Aces on Bridge — Daily Columns

The Aces on Bridge: Wednesday, November 9th, 2022


Steve ConradNovember 23rd, 2022 at 10:54 am

One of my favorite deals involved the singleton switch (so named by Mark Horton). I was North. We normally lead A from AK so when defending 4S by EW (NS vul, EW non-vul), where only North had bid heats. It was IMPs. I led the king of hearts, then the ace, then the king of clubs. Partner, knowing it was a singleton, overtook my king and gave me a ruff.

s 5
h AK1098
d 765432
c K
s KQJ432 s A1098
h 76 h QJ
d 98 d AKQJ
c 432 c QJ10
s 76
h 5432
d 10
c A98765

bobbywolffNovember 23rd, 2022 at 4:20 pm

Hi Steve,

No doubt your post got my rapt attention, but only for discussion not usually offered.

While the logic involved was, is, right on, believe it or not, unless partner has the utmost respect for your defensive thoughtfulness he (or most, if not all) would have to dig deep before overtaking your club king, especially if he had only five cards or even fewer.

Such is reality on display and tends to prove that in order for a bridge partnership to
leap forward in ability and respect (which in most ways becomes the reason for them to sometimes even turn to dirty, filthy cheating) but your duty to partner in a tried and true way, insists on working hard to NEVER (or almost) letting your cherished bridge partner down with a careless play or bid.

Kudos to you for offering a hand which solidifies (at least to me) that truth.

A side other result may also remind a defender to always when appropriate, consider
how the decision to defend must always think ahead to also include besides the suit, the card in that suit.
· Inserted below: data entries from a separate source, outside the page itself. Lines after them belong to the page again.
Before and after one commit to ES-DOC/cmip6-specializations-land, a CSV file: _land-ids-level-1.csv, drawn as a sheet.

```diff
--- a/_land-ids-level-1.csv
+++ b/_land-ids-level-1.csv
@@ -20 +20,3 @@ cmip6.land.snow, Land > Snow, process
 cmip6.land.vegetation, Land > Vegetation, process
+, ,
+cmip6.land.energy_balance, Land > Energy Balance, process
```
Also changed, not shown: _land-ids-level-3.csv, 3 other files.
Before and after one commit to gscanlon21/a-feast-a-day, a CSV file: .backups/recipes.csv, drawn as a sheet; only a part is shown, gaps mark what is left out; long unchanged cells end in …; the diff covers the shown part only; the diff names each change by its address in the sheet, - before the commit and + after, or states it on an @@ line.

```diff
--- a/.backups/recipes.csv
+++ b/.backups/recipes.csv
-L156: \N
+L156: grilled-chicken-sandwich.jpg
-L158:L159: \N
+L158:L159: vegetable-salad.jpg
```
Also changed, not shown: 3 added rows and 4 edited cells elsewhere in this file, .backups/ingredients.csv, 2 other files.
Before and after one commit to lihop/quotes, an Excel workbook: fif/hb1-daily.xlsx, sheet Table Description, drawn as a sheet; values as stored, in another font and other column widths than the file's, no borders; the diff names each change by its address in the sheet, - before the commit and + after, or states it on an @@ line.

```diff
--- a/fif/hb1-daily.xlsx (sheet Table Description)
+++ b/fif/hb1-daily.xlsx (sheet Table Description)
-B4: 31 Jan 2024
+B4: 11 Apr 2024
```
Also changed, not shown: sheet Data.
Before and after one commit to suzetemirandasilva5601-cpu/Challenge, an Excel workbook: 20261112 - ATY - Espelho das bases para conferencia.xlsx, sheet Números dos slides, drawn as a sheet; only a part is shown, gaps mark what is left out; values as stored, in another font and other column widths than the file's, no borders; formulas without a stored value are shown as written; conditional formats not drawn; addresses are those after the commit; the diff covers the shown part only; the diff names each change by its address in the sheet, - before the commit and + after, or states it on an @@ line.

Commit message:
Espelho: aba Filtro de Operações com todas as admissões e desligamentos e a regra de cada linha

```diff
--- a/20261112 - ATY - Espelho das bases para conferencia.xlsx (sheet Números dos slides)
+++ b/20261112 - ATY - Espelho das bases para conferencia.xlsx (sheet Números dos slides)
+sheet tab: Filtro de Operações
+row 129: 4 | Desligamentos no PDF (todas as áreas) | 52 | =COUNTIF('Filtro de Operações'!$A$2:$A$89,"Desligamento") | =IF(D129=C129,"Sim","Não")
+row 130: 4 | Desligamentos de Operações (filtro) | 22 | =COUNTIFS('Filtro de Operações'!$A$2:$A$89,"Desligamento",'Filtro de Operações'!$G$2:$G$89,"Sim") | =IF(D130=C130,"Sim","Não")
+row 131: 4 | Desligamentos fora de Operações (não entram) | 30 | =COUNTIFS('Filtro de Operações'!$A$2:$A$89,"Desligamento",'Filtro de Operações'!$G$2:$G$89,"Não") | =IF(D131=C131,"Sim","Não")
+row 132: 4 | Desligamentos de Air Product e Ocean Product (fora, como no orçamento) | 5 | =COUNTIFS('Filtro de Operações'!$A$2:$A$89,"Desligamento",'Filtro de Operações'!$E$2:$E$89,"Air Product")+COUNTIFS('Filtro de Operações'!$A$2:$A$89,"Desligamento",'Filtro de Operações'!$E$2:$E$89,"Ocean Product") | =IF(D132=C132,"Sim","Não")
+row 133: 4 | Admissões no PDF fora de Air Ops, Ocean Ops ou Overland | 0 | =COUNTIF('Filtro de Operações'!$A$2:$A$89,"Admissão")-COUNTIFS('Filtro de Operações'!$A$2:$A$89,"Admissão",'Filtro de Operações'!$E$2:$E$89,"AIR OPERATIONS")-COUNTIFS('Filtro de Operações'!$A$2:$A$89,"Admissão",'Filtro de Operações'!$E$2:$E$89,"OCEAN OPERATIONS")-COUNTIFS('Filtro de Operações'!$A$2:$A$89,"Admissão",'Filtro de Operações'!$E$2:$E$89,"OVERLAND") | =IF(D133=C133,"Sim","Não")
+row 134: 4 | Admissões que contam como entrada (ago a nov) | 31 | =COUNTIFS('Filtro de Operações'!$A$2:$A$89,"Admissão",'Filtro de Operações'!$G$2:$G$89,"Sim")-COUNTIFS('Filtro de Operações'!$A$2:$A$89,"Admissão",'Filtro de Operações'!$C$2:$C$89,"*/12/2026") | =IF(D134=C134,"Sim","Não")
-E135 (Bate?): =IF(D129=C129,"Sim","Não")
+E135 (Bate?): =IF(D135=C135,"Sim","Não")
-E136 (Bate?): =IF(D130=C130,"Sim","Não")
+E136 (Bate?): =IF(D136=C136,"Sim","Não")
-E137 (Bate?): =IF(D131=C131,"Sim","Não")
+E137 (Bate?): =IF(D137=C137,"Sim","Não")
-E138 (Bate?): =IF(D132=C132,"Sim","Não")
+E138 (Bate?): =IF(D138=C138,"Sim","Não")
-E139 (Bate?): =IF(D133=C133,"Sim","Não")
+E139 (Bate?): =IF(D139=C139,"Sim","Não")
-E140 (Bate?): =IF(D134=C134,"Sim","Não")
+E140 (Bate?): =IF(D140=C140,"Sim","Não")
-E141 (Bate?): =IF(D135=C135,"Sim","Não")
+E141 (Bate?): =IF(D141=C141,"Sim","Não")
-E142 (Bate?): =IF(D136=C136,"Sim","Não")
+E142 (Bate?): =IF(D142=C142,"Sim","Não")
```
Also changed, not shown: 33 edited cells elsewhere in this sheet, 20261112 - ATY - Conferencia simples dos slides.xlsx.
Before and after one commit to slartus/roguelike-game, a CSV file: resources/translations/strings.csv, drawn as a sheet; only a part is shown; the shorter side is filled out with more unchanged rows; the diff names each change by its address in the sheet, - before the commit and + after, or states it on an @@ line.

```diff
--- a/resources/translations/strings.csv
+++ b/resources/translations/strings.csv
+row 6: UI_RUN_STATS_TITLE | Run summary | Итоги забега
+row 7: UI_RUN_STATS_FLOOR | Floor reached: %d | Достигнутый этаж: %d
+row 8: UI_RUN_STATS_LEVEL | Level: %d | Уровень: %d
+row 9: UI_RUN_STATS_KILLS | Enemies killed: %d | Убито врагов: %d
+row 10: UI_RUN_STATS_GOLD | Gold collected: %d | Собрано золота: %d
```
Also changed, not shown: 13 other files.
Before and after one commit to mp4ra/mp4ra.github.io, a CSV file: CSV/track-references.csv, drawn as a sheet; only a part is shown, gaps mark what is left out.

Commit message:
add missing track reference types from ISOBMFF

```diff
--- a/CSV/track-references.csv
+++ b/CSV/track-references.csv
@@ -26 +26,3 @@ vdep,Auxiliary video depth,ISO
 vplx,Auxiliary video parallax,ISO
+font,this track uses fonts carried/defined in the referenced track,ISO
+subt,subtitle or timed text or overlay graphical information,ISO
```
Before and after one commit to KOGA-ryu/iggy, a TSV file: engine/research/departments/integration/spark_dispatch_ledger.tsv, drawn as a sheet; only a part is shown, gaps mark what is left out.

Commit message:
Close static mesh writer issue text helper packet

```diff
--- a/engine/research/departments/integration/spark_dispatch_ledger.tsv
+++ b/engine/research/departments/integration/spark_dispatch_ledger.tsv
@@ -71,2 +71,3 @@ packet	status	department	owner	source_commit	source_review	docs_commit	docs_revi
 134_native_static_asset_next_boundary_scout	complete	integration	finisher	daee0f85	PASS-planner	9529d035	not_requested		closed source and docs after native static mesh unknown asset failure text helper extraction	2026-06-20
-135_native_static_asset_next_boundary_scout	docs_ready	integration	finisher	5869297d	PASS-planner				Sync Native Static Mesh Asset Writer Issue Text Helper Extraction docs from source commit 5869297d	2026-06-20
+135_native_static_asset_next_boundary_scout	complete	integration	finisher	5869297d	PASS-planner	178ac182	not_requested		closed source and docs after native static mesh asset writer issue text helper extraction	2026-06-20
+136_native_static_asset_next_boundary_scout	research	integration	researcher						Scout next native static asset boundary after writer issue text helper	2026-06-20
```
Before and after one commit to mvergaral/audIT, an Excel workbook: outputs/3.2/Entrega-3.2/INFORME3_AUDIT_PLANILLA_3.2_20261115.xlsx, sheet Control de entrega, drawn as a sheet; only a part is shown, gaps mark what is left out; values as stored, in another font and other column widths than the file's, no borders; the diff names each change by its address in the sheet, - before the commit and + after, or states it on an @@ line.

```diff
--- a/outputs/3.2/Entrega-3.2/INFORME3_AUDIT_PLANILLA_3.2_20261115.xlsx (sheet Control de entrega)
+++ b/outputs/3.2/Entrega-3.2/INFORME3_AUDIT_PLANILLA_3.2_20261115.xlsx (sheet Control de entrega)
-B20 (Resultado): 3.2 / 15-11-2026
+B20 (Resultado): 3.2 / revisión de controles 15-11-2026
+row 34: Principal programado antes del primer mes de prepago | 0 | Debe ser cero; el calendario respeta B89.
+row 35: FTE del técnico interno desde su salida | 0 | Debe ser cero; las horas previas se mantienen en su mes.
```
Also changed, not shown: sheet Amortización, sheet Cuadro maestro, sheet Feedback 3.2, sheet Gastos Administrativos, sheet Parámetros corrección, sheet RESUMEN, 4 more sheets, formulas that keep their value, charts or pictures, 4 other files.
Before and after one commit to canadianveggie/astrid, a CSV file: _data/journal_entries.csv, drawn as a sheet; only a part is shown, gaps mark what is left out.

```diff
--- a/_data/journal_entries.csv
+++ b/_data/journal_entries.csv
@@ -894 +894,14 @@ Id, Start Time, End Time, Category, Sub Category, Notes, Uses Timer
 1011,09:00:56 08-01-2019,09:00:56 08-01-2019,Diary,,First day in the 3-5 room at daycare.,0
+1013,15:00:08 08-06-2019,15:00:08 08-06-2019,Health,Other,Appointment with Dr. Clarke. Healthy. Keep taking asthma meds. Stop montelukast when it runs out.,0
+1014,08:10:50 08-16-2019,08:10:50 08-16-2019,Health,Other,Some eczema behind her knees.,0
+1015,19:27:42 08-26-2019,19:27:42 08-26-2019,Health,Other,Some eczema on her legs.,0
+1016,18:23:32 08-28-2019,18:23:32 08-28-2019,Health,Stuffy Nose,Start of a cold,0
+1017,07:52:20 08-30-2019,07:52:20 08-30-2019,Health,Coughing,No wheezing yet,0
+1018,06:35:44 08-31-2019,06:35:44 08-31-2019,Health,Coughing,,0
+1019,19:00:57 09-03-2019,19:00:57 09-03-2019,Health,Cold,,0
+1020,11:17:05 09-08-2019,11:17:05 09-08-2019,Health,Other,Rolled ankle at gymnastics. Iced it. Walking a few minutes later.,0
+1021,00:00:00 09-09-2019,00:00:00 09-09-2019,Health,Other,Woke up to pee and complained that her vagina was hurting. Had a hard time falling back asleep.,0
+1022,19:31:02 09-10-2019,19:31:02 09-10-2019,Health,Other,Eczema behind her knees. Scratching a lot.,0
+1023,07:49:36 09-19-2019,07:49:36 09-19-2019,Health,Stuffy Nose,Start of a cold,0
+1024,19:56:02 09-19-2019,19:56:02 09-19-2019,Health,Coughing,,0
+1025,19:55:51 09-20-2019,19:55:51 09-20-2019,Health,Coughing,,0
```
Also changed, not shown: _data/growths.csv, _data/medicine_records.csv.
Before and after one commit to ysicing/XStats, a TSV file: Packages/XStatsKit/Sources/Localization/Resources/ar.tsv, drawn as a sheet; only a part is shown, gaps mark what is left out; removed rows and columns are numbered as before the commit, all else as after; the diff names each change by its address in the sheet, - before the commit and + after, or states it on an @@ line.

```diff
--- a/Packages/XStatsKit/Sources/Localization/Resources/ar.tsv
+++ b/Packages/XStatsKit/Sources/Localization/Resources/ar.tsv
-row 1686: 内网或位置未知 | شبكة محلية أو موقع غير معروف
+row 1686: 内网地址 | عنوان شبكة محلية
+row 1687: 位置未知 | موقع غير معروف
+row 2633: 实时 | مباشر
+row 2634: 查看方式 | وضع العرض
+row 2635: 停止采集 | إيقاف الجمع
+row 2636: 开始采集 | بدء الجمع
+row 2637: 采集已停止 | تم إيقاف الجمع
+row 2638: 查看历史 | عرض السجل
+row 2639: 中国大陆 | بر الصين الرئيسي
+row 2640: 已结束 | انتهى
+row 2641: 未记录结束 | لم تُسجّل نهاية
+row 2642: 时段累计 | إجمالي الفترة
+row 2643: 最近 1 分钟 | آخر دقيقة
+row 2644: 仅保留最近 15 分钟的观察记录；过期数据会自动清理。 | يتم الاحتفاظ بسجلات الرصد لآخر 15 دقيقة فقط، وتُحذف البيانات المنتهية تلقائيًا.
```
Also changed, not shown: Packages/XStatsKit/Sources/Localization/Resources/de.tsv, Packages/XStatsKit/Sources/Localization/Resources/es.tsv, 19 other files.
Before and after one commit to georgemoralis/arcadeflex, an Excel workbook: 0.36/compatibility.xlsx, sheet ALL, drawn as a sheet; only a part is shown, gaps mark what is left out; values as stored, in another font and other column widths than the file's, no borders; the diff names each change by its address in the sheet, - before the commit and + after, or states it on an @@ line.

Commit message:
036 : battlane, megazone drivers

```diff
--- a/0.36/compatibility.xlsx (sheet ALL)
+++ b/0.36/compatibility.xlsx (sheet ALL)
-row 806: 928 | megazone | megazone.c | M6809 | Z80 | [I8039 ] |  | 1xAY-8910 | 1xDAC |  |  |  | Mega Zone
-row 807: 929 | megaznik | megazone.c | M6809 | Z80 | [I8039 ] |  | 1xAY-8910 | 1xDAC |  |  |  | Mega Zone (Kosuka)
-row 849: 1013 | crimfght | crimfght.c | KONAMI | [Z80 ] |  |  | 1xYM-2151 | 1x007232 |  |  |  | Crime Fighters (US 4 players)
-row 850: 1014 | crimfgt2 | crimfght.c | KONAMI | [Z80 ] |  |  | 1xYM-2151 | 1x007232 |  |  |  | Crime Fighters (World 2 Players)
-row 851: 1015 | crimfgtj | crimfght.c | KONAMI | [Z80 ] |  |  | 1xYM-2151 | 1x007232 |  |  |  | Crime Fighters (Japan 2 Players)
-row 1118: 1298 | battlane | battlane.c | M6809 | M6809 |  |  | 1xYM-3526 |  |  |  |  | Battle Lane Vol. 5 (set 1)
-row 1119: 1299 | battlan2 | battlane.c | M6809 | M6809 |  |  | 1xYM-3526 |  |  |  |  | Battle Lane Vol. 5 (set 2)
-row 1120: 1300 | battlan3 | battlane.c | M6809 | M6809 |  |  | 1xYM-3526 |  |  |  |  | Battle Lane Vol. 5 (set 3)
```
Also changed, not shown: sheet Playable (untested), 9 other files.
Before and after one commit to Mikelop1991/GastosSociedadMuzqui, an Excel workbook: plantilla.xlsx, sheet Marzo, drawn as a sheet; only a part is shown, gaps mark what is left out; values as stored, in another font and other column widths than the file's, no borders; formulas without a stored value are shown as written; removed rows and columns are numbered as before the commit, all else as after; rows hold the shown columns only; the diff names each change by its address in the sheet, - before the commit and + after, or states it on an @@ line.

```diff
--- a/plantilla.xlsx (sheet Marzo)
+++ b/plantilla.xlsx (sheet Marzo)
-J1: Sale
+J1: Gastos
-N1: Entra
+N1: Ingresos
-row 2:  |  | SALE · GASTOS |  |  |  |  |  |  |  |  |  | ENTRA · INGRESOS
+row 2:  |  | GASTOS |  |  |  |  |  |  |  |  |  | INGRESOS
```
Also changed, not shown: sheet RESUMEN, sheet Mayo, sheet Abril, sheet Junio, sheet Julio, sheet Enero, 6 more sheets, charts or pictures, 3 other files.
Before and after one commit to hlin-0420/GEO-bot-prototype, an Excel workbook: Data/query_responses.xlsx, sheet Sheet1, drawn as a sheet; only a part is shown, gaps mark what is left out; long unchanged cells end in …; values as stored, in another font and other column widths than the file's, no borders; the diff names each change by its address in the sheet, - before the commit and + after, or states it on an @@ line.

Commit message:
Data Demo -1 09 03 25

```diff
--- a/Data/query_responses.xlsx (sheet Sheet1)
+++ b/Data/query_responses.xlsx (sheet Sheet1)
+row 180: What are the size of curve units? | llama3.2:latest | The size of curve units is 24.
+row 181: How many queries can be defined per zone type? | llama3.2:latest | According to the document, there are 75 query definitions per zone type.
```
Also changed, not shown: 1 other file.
Again, thanks to you for finding a close to perfect example of that responsibility.